Exercise brief. In the material below, which lines hold the word "Australia"? Pick each one out.

******

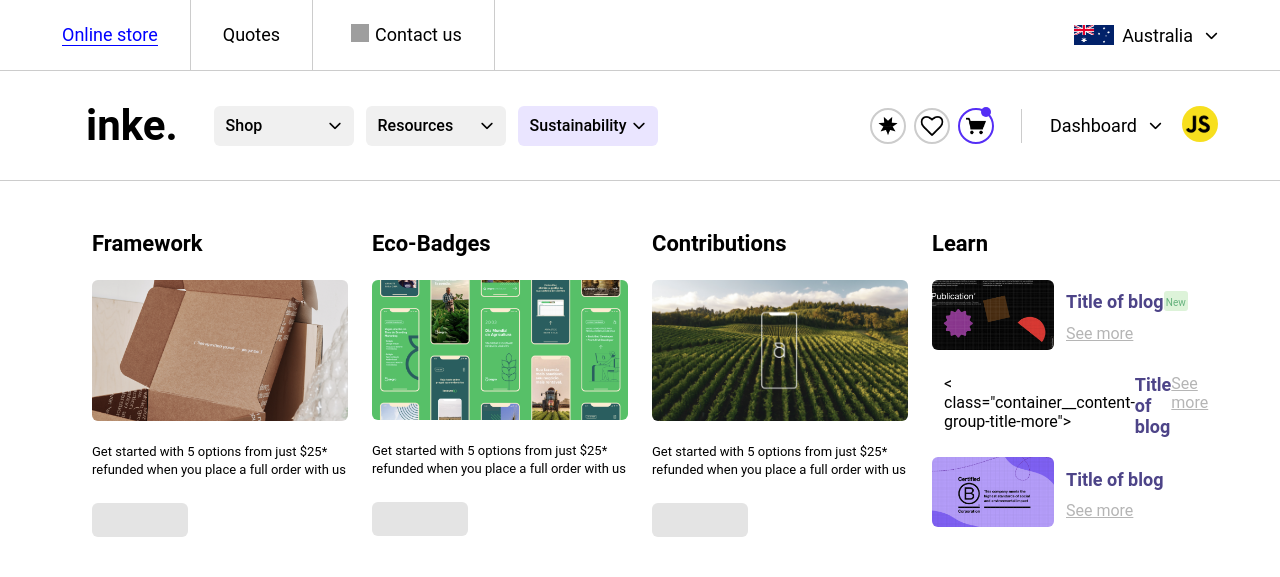
Repository: NguyenMinhKhanhB1909929/Practice_HTML-01
Page: index.html
The author's editor kept a copy of each file at every save. The page is drawn from the files as they stood at one save, then again after the next save.
The browser window is 1280 px wide. The pictures show the whole page.
Pictures or frames that could not be fetched are drawn as grey boxes. Some web libraries are served in a nearby version.

Above is the page before, as saved 2022-04-07 20:53:58.

### index.html
<!DOCTYPE html>
<html lang="en">
  <head>
    <meta charset="UTF-8" />
    <meta http-equiv="X-UA-Compatible" content="IE=edge" />
    <meta name="viewport" content="width=device-width, initial-scale=1.0" />
    <title>Practice 1</title>
    <link rel="stylesheet" href="./asset/style/style.css" />
    <link
      rel="stylesheet"
      href="https://cdnjs.cloudflare.com/ajax/libs/font-awesome/6.1.1/css/all.min.css"
    />
  </head>
  <body>
    <div class="main">
      <div class="header">
        <div class="header__about">
          <div class="header__about-text">
            <a href="" class="active">Online store</a>
          </div>
          <div class="header__about-text">
            <a href="">Quotes</a>
          </div>
          <div class="header__about-text">
            <img
              src="https://emojipedia-us.s3.dualstack.us-west-1.amazonaws.com/thumbs/120/google/313/waving-hand_1f44b.png"
              alt=""
              class="header__about-text__img"
            />
            <p class="m-0">
              <a href="">Contact us</a>
            </p>
          </div>
        </div>
        <div class="header__nation">
          <div class="header__nation-wrap">
            <div class="header__nation-flag">
              <img
                src="./asset/img/Australia.svg.webp"
                alt="abc"
                class="header__nation-flag-img"
              />
            </div>
            <div class="header__nation-name">
              <p class="m-0">Australia</p>
            </div>
            <div class="header__nation-icon">
              <i class="fa-solid fa-chevron-down"></i>
            </div>
          </div>
        </div>
      </div>
      <nav class="nav">
        <div class="nav__category">
          <div class="nav__logo">
            <a href="" class="nav__logo-link">inke.</a>
          </div>

          <div class="nav__category-opt">
            <p class="nav__category-opt-name">Shop</p>
            <div class="nav__category-opt-icon">
              <i class="fa-solid fa-chevron-down"></i>
            </div>
          </div>

          <div class="nav__category-opt">
            <p class="nav__category-opt-name">Resources</p>
            <div class="nav__category-opt-icon">
              <i class="fa-solid fa-chevron-down"></i>
            </div>
          </div>
          <div class="nav__category-opt active-btn">
            <p class="nav__category-opt-name">Sustainability</p>
            <div class="nav__category-opt-icon">
              <i class="fa-solid fa-chevron-down"></i>
            </div>
          </div>
        </div>
        <div class="nav__wrap">
          <div class="nav__icon-wrap">
            <div class="nav__icon">
              <img
                src="./asset/img/seven-pointed-star-vector-icon-seven-pointed-star-icon-vector-seven-pointed-star-icon-seven-pointed-star-vector-icon-96183751.jpg"
                alt=""
                class="nav__icon-img"
              />
            </div>
            <div class="nav__icon">
              <img
                src="./asset/img/heart-icon-free-vector.jpg"
                alt=""
                class="nav__icon-img"
              />
            </div>
            <div class="nav__icon active-icon">
              <img
                src="./asset/img/cart-icon-20.jpg"
                alt=""
                class="nav__icon-img"
              />
            </div>
          </div>
          <div class="nav__dash-wrap">
            <div class="nav__das-group">
              <p class="m-0 nav__das-text">Dashboard</p>
              <div class="nav__dash-icon">
                <i class="fa-solid fa-chevron-down"></i>
              </div>
            </div>
            <div class="nav__dash-user">
              <img
                src="./asset/img/images.png"
                alt=""
                class="nav__dash-user-img"
              />
            </div>
          </div>
        </div>
      </nav>
      <div class="container">
        <div class="row">
          <div class="col">
            <div class="container__heading">
              <p class="m-0 container__heading-name">Framework</p>
            </div>
            <div class="container__content">
              <img
                src="./asset/img/image 1.PNG"
                alt=""
                class="container__content-img"
              />
              <p class="container__content-desc">
                Get started with 5 options from just $25* refunded when you
                place a full order with us
              </p>
            </div>
            <button class="btn"></button>
          </div>
          <div class="col">
            <div class="container__heading">
              <p class="m-0 container__heading-name">Eco-Badges</p>
            </div>
            <div class="container__content">
              <img
                src="./asset/img/image2.PNG"
                alt=""
                class="container__content-img"
              />
              <p class="container__content-desc">
                Get started with 5 options from just $25* refunded when you
                place a full order with us
              </p>
            </div>
            <button class="btn"></button>
          </div>
          <div class="col">
            <div class="container__heading">
              <p class="m-0 container__heading-name">Contributions</p>
            </div>
            <div class="container__content">
              <img
                src="./asset/img/image3.PNG"
                alt=""
                class="container__content-img"
              />
              <p class="container__content-desc">
                Get started with 5 options from just $25* refunded when you
                place a full order with us
              </p>
            </div>
            <button class="btn"></button>
          </div>
          <div class="col">
            <div class="container__heading">
              <p class="m-0 container__heading-name">Learn</p>
            </div>
            <div class="container__content">
              <div class="container__content-group">
                <div class="container__content-group-img">
                  <img
                    src="./asset/img/image4.PNG"
                    alt=""
                    class="content-img"
                  />
                </div>
                <div class="container__content-group-title-more">
                  <div class="container__content-title-group">
                    <p class="container__content-title">Title of blog</p>
                    <a class="container__content-title-btn">New</a>
                  </div>
                  <a href="" class="container__content-more">See more</a>
                </div>
              </div>
              <div class="container__content-group">
                <div class="container__content-group-img">
                  <img
                    src="./asset/img/image6.PNG"
                    alt=""
                    class="content-img"
                  />
                </div>
                < class="container__content-group-title-more">
                  <p class="container__content-title">Title of blog</p>
                    <a href="" class="container__content-more">See more</a>
                </div>
              </div>
              <div class="container__content-group">
                <div class="container__content-group-img">
                  <img
                    src="./asset/img/image7.PNG"
                    alt=""
                    class="content-img"
                  />
                </div>
                <div class="container__content-group-title-more">
                  <p class="container__content-title">Title of blog</p>
                  <a href="" class="container__content-more">See more</a>
                </div>
              </div>
            </div>
          </div>
        </div>
      </div>
    </div>
  </body>
</html>

### asset/style/style.css
* {
  box-sizing: border-box;
  margin: 0;
  font-family: "Roboto", sans-serif;
}
.m-0 {
  margin: 0;
}
.cur {
  cursor: pointer;
}
.main {
  width: 100%;
}
.header {
  padding: 0 30px;
  display: flex;
  font-size: 18px;
  justify-content: space-between;
  border-bottom: 1px solid #ccc;
}
.header__about {
  display: flex;
}
.header__about-text {
  padding: 24px 32px;
  display: flex;
  border-right: 1px solid #ccc;
}
.header__about-text:hover a {
  color: blue;
  cursor: pointer;
}
.header__about-text__img {
  width: 18px;
  height: 18px;
  display: flex;
  align-items: center;
  margin: 0 6px;
}
.header__nation {
  display: flex;
  align-items: center;
}
.header__nation-wrap {
  display: flex;
  cursor: pointer;
}
.header__nation-flag {
  display: flex;
  align-items: center;
}
.header__nation-flag-img {
  width: 40px;
}
.header__nation-name {
  padding: 24px 8px;
}
.header__nation-icon {
  display: flex;
  align-items: center;
  margin: 0 32px 0 4px;
  font-size: 13px;
}
.active {
  color: blue;
  border-bottom: 1px solid blue;
}
a {
  text-decoration: none;
  color: #000;
}

.nav {
  padding: 30px 62px;
  display: flex;
  font-size: 18px;
  justify-content: space-between;
  align-items: center;
  border-bottom: 1px solid #ccc;
}
.nav__category {
  display: flex;
  align-items: center;
}
.nav__logo {
  padding: 0 24px;
}
.nav__logo-link {
  font-size: 42px;
  font-weight: bold;
}
.nav__wrap {
  display: flex;
  align-items: center;
}
.nav__icon-wrap {
  display: flex;
  padding-right: 20px;
  position: relative;
  align-items: center;
  position: relative;
}

.nav__icon {
  width: 36px;
  height: 36px;
  border-radius: 100rem;
  border: 2px solid #ccc;
  display: flex;
  justify-content: center;
  align-items: center;
  margin-right: 8px;
  cursor: pointer;
}
.active-icon {
  border: 2px solid #552ef5;
  position: relative;
}
.active-icon::after {
  content: "";
  display: block;
  width: 10px;
  height: 10px;
  background-color: #552ef5;
  position: absolute;
  border-radius: 100rem;
  top: -3px;
  right: 1px;
}
.nav__icon-wrap::after {
  content: "";
  position: absolute;
  display: block;
  height: 34px;
  width: 1px;
  background-color: #ccc;
  right: 0;
  top: 50%;
  transform: translateY(-50%);
}
.nav__dash-wrap {
  display: flex;
  align-items: center;
}
.nav__das-text {
  margin-left: 28px;
}
.nav__dash-icon {
  font-size: 13px;
  margin: 0 12px;
}

.nav__category-opt {
  cursor: pointer;
  width: 140px;
  height: 40px;
  border-radius: 6px;
  border: none;
  background-color: #f0f0f0;
  margin-left: 12px;
  padding: 0 12px;
  display: flex;
  align-items: center;
  justify-content: space-between;
  font-size: 16px;
  font-weight: 500;
}
.nav__category-opt:hover {
  background-color: #eae5ff;
}
.nav__category-opt-icon {
  font-size: 13px;
  font-weight: bold;
}
.nav__dash-user {
  margin-left: 8px;
}
.nav__dash-user-img {
  width: 36px;
  border-radius: 100rem;
  height: 36px;
  object-fit: cover;
}
.nav__icon-img {
  width: 28px;
  height: 28px;
  border-radius: 100rem;
}
.active-btn {
  background-color: #eae5ff;
}
.container {
  margin: 0 80px;
  padding: 50px 0 0 0;
}
.row {
  display: flex;
}
.col {
  width: 25%;
  padding: 0 12px;
}
.container__heading {
}

.container__heading-name {
  font-size: 22px;
  font-weight: 600;
}
.container__content {
  margin-top: 24px;
}
.container__content-img {
  width: 100%;
  border-radius: 6px;
  margin-bottom: 18px;
  cursor: pointer;
}
.container__content-desc {
  font-size: 13px;
  line-height: 18px;
}
.btn {
  height: 34px;
  width: 96px;
  background-color: #e4e4e4;
  border: none;
  border-radius: 6px;
  margin-top: 24px;
  cursor: pointer;
}
.container__content-group {
  display: flex;
  margin-bottom: 20px;
}
.container__content-group-img {
  margin-right: 12px;
  width: 50%;
  cursor: pointer;
}
.content-img {
  width: 100%;
  border-radius: 6px;
}
.container__content-group-title-more {
  width: 50%;
  display: flex;
  flex-direction: column;
  justify-content: space-evenly;
}
.container__content-title-group {
  display: flex;
  width: 100%;
}
.container__content-title {
  font-size: 18px;
  font-weight: 600;
  color: #4d4488;
  width: 80%;
}
.container__content-title-btn {
  font-size: 10px;
  background-color: #ddf3d9;
  width: 20%;
  height: 20px;
  border-radius: 3px;
  text-align: center;
  line-height: 24px;
  color: #66b27e;
}
.container__content-more {
  font-size: 16px;
  color: #b5b5b5;
  text-decoration: underline;
  max-width: 392px;
}
.nav__das-group {
  display: flex;
  align-items: center;
  cursor: pointer;
}

/* ---------------------Responsive------------------- */
/* PC */
@media screen and (min-width: 64em) {
}
/* Tablet */
@media screen and (min-width: 46.25em) and (max-width: 63.9375em) {
  /* Header */
  .header {
    padding: 0 0;
  }
  .header__nation-name {
    display: none;
  }
  .header__nation-icon {
    margin-left: 12px;
    margin-right: 24px;
  }
  .header__nation-flag-img {
    width: 48px;
  }
  /* Nav */
  .nav {
    padding-left: 0;
    padding-right: 0;
  }
  .nav__das-group {
    display: none;
  }
  .nav__category-opt {
    width: auto;
    height: 46px;
  }
  .nav__category-opt-name {
    margin-right: 8px;
  }
  .nav__dash-user {
    margin-left: 12px;
    margin-right: 20px;
  }
  .nav__icon-wrap {
    padding-right: 12px;
  }
  .nav__logo {
    padding-right: 12px;
  }
  /* Container */
  .container {
    margin: 0 10px;
  }
  .row {
    flex-wrap: wrap;
  }
  .col {
    width: 50%;
    margin-bottom: 32px;
    padding: 0 24px;
  }
  .btn {
    height: 46px;
    width: 120px;
    margin-top: 16px;
  }
  .container__content-desc {
    font-size: 16px;
    line-height: 24px;
  }
  .container__heading-name {
    font-size: 28px;
  }
}

/* Mobile */
@media screen and (max-width: 46.1875em) {
  /* Header */
  .header {
    display: none;
  }
  /* Nav */
  .nav {
    display: none;
  }
  /* Container */
  .container {
    margin: 0 12px;
  }
  .row {
    flex-direction: column;
  }
  .col {
    width: 100%;
    margin-bottom: 24px;
  }
  .container__content-img {
    margin-bottom: 12px;
  }
  .container__heading-name {
    font-size: 32px;
  }
  .container__content-desc {
    font-size: 16px;
    line-height: 24px;
  }
  .btn {
    margin-top: 12px;
    width: 50%;
    height: 52px;
  }
  .container__content-group {
    flex-direction: column;
  }
  .container__content-group-img {
    width: 100%;
  }
  .content-img {
    width: 80%;
  }
  .container__content-group-title-more {
    display: flex;
    flex-direction: row;
  }
}

After the next save:
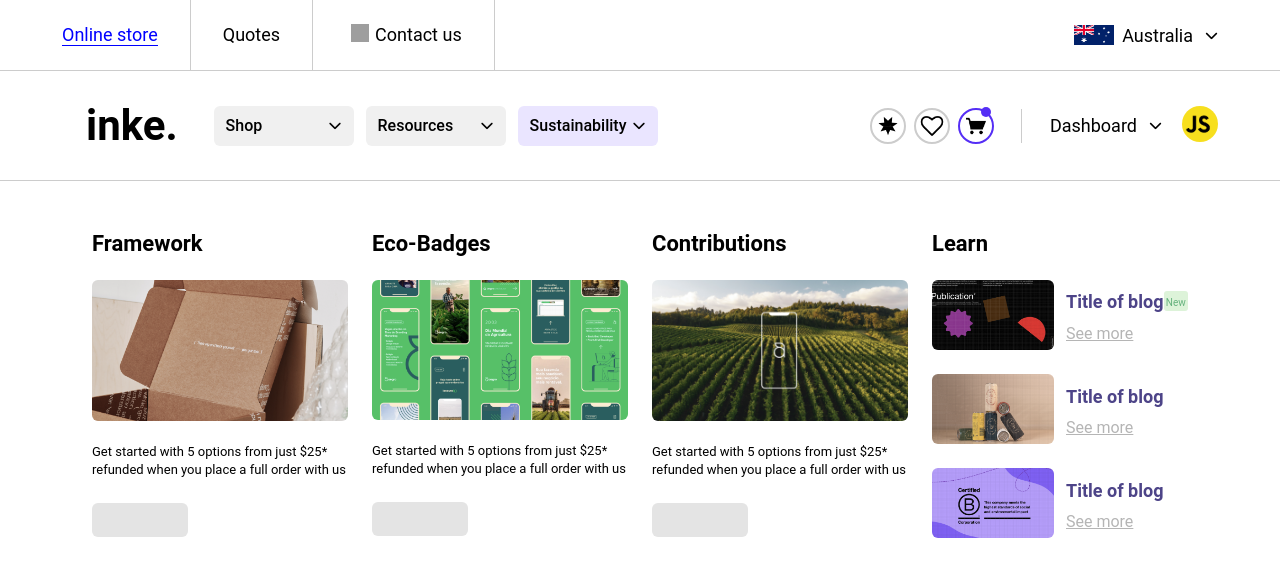
Saved 13 s later.
--- a/index.html
+++ b/index.html
@@ -199,9 +199,9 @@
                     class="content-img"
                   />
                 </div>
-                < class="container__content-group-title-more">
+                <div class="container__content-group-title-more">
                   <p class="container__content-title">Title of blog</p>
-                    <a href="" class="container__content-more">See more</a>
+                  <a href="" class="container__content-more">See more</a>
                 </div>
               </div>
               <div class="container__content-group">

******

Expected output.
                src="./asset/img/Australia.svg.webp"
              <p class="m-0">Australia</p>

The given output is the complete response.